Brooke, Collin. “Making Room, Writing Hypertext.” JAC 19.2 (1999): 253-268.
In this piece, Brooke works to reclaim arrangement from hypertext theorists that have elided the term in due to the “non-linearity” of hypertextual production. In this reclamation, Brooke employs both a time-element and a space-element to better understand the way hypertext can be arranged. The time-element is a hold-over from written discourse. The space-element is embodied in spoken discourse. Brooke indicts Bolter’s and Joyce’s collapse of arrangement into delivery by illustrating the disorientation problem – i.e., readers have expectations of texts, in hypertextual composition those needs aren’t met. This inadequacy is the result, according to Bolter and Joyce, of a user-defined delivery (one of the core realities of hypertext). To address this problem, Brooke describes how usual conceptions of text rely on Bowden’s “containerism.” This problem, one which Derrida isolates as “the repression of pluri-demensional symbolic thought” can best be revisioned through Lefebvre’s explication of space as 1) conceived, 2) perceived, and 3) lived. In this model, perceived space, or spatial practice, is employed to negotiate the “containers that print has encouraged and the paralyzing freedom of an infinitely open space” (263). This is a sort of middling, whereby the reader isn’t left to be inside the container, but can make meaning because the endless free play of signifiers is also not endless. To understand this new perceived social practice, Brooke recommends the adoption of the “pattern.” In so doing, the wreader is able to shift their focus from linear progression and pacing to pattern perception across structural components.

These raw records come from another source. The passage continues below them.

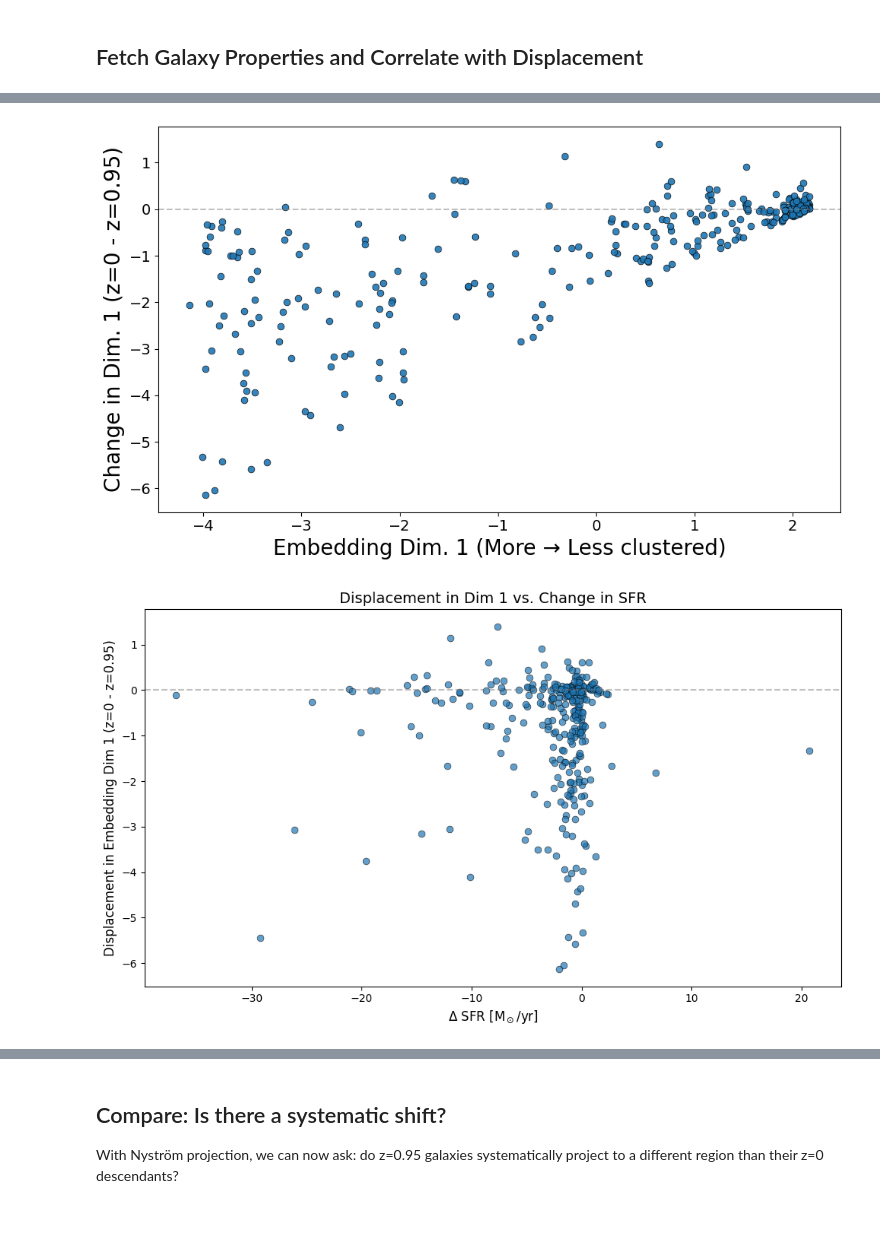
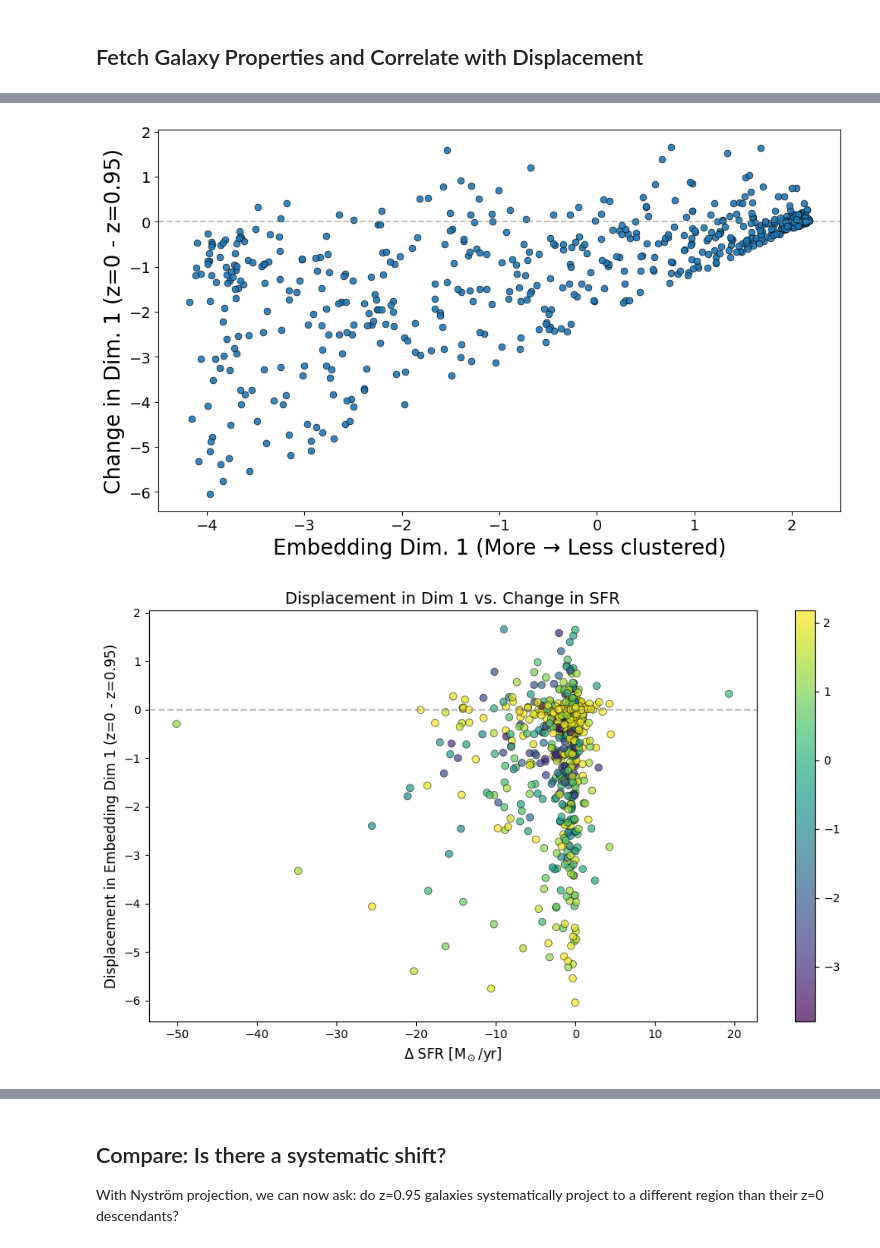
Before and after one commit to asmuzsoy/galaxy-manifolds, a Jupyter notebook: nystrom_projection.ipynb, the cells around one changed output, grey strips where cells are left out. Drawn from its saved outputs; the diff is of its cells as text; code cells hidden in the pictures; blank space fills up the shorter version.

Commit message:
fetching more galaxies but stellar mass is not working

```diff
--- a/nystrom_projection.ipynb
+++ b/nystrom_projection.ipynb
@@ -297,7 +297,7 @@ def find_progenitor_at_snapshot_api(subfind_id, snap_descendant, snap_target):
         return None
 # %%
 # Look up progenitors for sample galaxies
-NUM_SAMPLE = 20
+NUM_SAMPLE = 1000
 
 print(f"Looking up progenitors for {NUM_SAMPLE} galaxies...")
 
@@ -433,6 +433,7 @@ subfind_z1_list = [p['subfind_z1'] for p in matched_pairs]
 
 sfr_z095 = []
 mass_z095 = []
+stellar_mass_z095 = []
 metallicity_z095 = []
 headers = {"api-key": API_KEY}
 
@@ -445,14 +446,17 @@ for i, subfind_id in enumerate(subfind_z1_list):
         sfr_z095.append(data.get('sfr', np.nan))
         mass_z095.append(data.get('mass', np.nan))
         metallicity_z095.append(data.get('starmetallicity', np.nan))
+        stellar_mass_z095.append(data.get('stellar_mass', np.nan))
     else:
         sfr_z095.append(np.nan)
         mass_z095.append(np.nan)
         metallicity_z095.append(np.nan)
+        stellar_mass_z095.append(np.nan)
 
 sfr_z095 = np.array(sfr_z095)
 mass_z095 = np.array(mass_z095)
 metallicity_z095 = np.array(metallicity_z095)
+stellar_mass_z095 = np.array(stellar_mass_z095)
 
 print(f"Fetched properties for {np.sum(~np.isnan(sfr_z095))} galaxies")
 # %% [output]
@@ -467,6 +471,7 @@ subfind_z0_list = [p['subfind_z0'] for p in matched_pairs]
 sfr_z0 = []
 mass_z0 = []
 metallicity_z0 = []
+stellar_mass_z0 = []
 
 for i, subfind_id in enumerate(subfind_z0_list):
     url = f"{base_url}/snapshots/{SNAP_Z0}/subhalos/{int(subfind_id)}"
@@ -477,14 +482,17 @@ for i, subfind_id in enumerate(subfind_z0_list):
         sfr_z0.append(data.get('sfr', np.nan))
         mass_z0.append(data.get('mass', np.nan))
         metallicity_z0.append(data.get('starmetallicity', np.nan))
+        stellar_mass_z0.append(data.get('stellar_mass', np.nan))
     else:
         sfr_z0.append(np.nan)
         mass_z0.append(np.nan)
         metallicity_z0.append(np.nan)
+        stellar_mass_z0.append(np.nan)
 
 sfr_z0 = np.array(sfr_z0)
 mass_z0 = np.array(mass_z0)
 metallicity_z0 = np.array(metallicity_z0)
+stellar_mass_z0 = np.array(stellar_mass_z0)
 
 print(f"Fetched properties for {np.sum(~np.isnan(sfr_z0))} galaxies")
 # %% [output]
@@ -569,17 +599,18 @@ plt.yticks(fontsize=14)
 plt.tight_layout()
 plt.show()
 # %% [output]
-[figure, old version]
+[figure, new version]
 # %%
 # plot displacement in dim 1 vs. change in sfr
 fig, ax = plt.subplots(figsize=(10, 6))
 valid = ~np.isnan(delta_sfr) & ~np.isinf(delta_sfr)
-ax.scatter(delta_sfr[valid], displacement[:, 0][valid], s=40, alpha=0.7, edgecolors='k', linewidths=0.5)
+s = ax.scatter(delta_sfr[valid], displacement[:, 0][valid], s=40, alpha=0.7, edgecolors='k', linewidths=0.5, c =coords_z095_projected[:, 0][valid], cmap='viridis')
 ax.axhline(0, color='gray', linestyle='--', alpha=0.5)
 ax.set_xlabel('Δ SFR [M$_\odot$/yr]', fontsize=12)
 ax.set_ylabel('Displacement in Embedding Dim 1 (z=0 - z=0.95)', fontsize=12)
 ax.set_title('Displacement in Dim 1 vs. Change in SFR', fontsize=14)
+plt.colorbar(s)
 plt.tight_layout()
 plt.show()
 # %% [output]
-[figure, old version]
+[figure, new version]
```
Also changed, not shown: parts of 18 cells of this notebook.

Lefebvre – The Production of Space
Johnson-Eilola – Nostalgic Angels: Rearticulating Hypertext Writing
Quintilian – The Insitutio Oratoria of Quintilian
Tolva – Ut Pictura Hyperpoesis: Spatial Form, Visuality, and the Digital Word

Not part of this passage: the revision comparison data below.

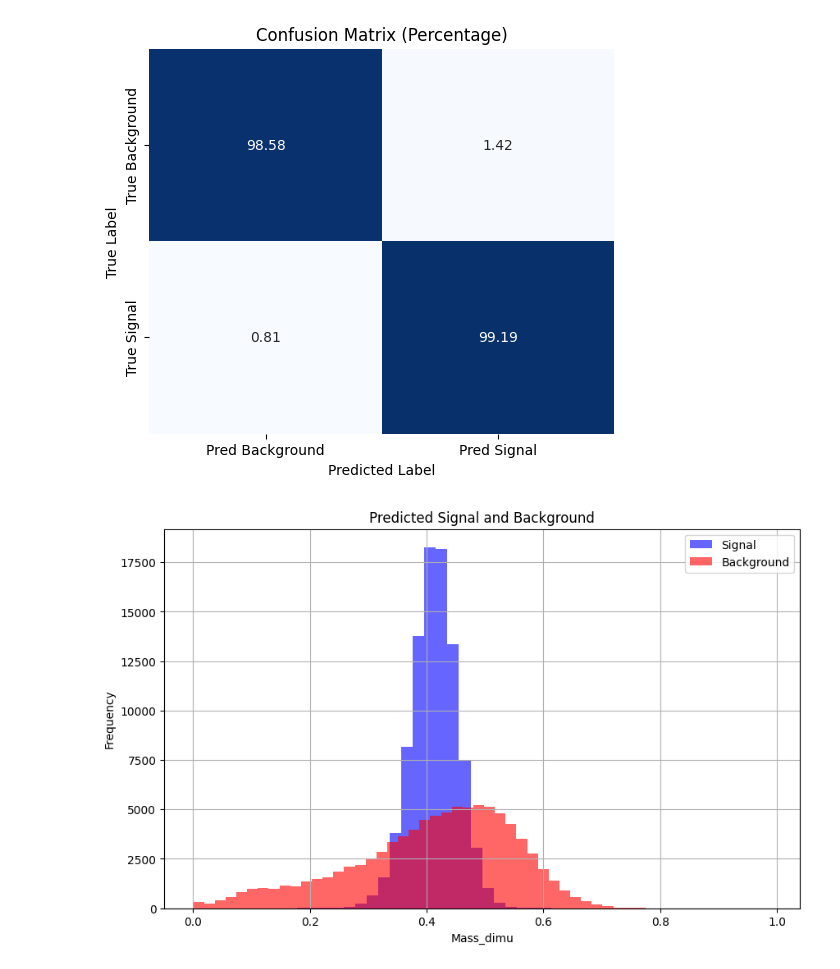
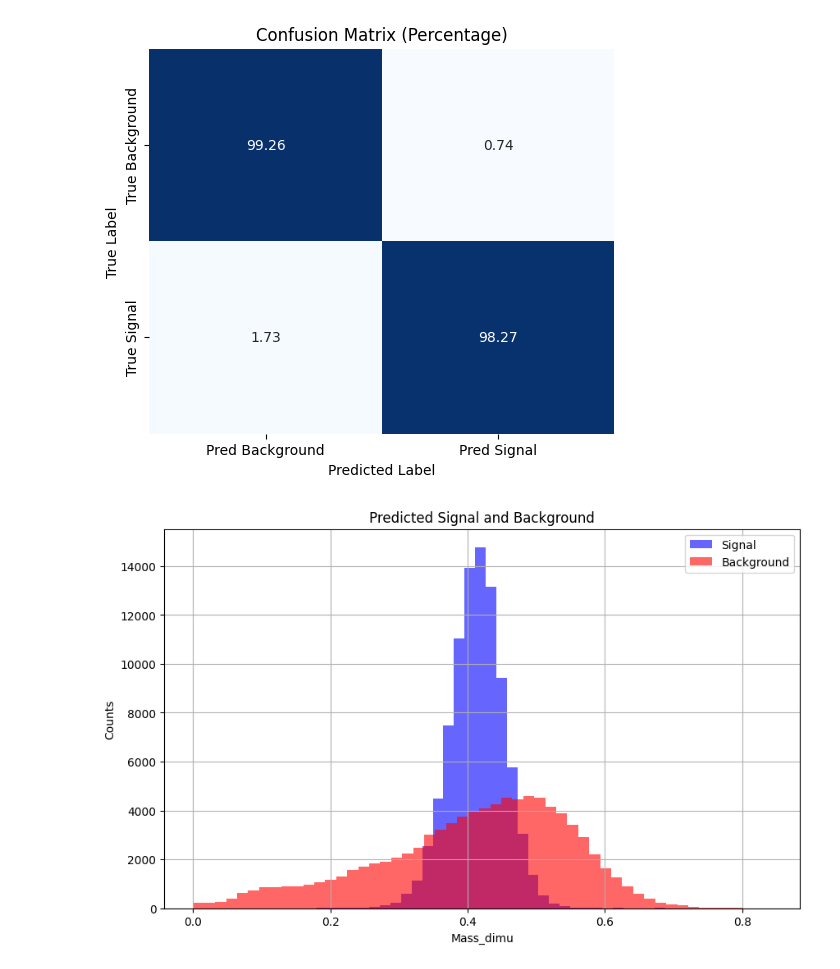
Before and after one commit to forhadnmsu/BkgClassifications, a Jupyter notebook: Class_Comb.ipynb, the cells around one changed output. Cells and saved outputs as stored; diff of their text form; code cells hidden in the pictures.

Commit message:
updating plots with 100 epochs

```diff
--- a/Class_Comb.ipynb
+++ b/Class_Comb.ipynb
@@ -143,7 +143,7 @@ hidden_size1 = 64
 hidden_size2 = 32
 output_size = 1
 learning_rate = 0.0001
-num_epochs = 50
+num_epochs = 100
 
 
 device = torch.device("cuda" if torch.cuda.is_available() else "cpu")
@@ -365,14 +365,14 @@ plt.show()
 # %%
 signal_mass_dimu = all_mass_dimu[all_labels == 1]  # Signal (label = 1)
 background_mass_dimu = all_mass_dimu[all_labels == 0]  # Background (label = 0)
 plt.figure(figsize=(10, 6))
 plt.hist(signal_mass_dimu, bins=50, color='blue', alpha=0.6, label='Signal')
 plt.hist(background_mass_dimu, bins=50, color='red', alpha=0.6, label='Background')
 plt.xlabel('Mass_dimu')
-plt.ylabel('Frequency')
+plt.ylabel('Counts')
 plt.title('Predicted Signal and Background')
 plt.legend()
 plt.grid(True)
 plt.show()
 # %% [output]
-[figure, old version]
+[figure, new version]
```
Also changed, not shown: parts of 6 cells of this notebook.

Bolter – Writing Space
Joyce – Of Two Minds: Hypertext Pedagogy and Poetics
1. How do we conceive of arrangement in hypertextual creations?

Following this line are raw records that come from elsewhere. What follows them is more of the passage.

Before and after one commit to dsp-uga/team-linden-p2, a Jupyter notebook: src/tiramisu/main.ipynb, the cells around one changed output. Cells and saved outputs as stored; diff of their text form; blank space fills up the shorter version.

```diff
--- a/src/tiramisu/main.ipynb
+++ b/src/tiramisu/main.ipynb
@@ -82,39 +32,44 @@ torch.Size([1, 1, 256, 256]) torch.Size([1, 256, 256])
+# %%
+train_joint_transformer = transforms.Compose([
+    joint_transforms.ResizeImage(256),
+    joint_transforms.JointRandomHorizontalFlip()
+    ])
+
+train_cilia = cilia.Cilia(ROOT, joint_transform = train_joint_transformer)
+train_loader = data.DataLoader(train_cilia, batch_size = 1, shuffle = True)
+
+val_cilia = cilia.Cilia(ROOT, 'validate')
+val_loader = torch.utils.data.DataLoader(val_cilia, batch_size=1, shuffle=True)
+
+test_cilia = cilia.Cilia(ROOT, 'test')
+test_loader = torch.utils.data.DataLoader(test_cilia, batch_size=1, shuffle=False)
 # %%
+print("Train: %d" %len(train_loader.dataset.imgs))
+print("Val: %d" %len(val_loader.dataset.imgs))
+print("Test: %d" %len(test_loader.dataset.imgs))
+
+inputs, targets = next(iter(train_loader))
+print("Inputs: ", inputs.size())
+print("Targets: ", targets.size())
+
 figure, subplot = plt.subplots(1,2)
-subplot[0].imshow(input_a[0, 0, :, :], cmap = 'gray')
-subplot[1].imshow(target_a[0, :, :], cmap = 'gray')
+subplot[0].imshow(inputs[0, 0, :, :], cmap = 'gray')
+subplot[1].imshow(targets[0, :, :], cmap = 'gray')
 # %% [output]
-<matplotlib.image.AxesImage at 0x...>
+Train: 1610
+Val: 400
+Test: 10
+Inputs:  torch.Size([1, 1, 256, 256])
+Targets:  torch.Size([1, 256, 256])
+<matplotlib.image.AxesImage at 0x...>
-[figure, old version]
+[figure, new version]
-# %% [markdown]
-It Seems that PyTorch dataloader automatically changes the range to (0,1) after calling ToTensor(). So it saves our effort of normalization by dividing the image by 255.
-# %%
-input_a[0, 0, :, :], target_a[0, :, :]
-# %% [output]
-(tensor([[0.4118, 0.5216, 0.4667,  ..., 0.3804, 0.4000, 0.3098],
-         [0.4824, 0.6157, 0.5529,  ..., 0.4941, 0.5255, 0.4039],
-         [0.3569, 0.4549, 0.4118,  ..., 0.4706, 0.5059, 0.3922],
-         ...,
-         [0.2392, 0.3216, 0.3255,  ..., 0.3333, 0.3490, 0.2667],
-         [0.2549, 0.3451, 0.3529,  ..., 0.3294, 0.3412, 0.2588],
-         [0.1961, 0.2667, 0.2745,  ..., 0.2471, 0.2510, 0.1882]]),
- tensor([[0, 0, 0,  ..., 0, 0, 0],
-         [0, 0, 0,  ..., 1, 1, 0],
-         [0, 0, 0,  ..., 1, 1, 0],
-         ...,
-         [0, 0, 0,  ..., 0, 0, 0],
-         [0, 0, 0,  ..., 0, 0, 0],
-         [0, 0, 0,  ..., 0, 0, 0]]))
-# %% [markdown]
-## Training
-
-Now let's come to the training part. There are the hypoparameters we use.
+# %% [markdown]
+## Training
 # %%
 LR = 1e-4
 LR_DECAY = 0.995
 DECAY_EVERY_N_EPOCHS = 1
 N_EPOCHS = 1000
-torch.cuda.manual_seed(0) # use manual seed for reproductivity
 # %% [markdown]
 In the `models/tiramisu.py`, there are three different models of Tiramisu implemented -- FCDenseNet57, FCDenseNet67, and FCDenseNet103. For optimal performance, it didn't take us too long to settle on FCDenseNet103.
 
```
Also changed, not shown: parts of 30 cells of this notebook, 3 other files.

2. The flipping of organization and formulae on the bottom of 261 seems weak to me. Brooke notes, “Formulae do not help students learn how to organize; rather, they serve as a substitutes for the very act of organization.” Isn’t this invention work? Are we talking of reinventing the container on every project? Revisit.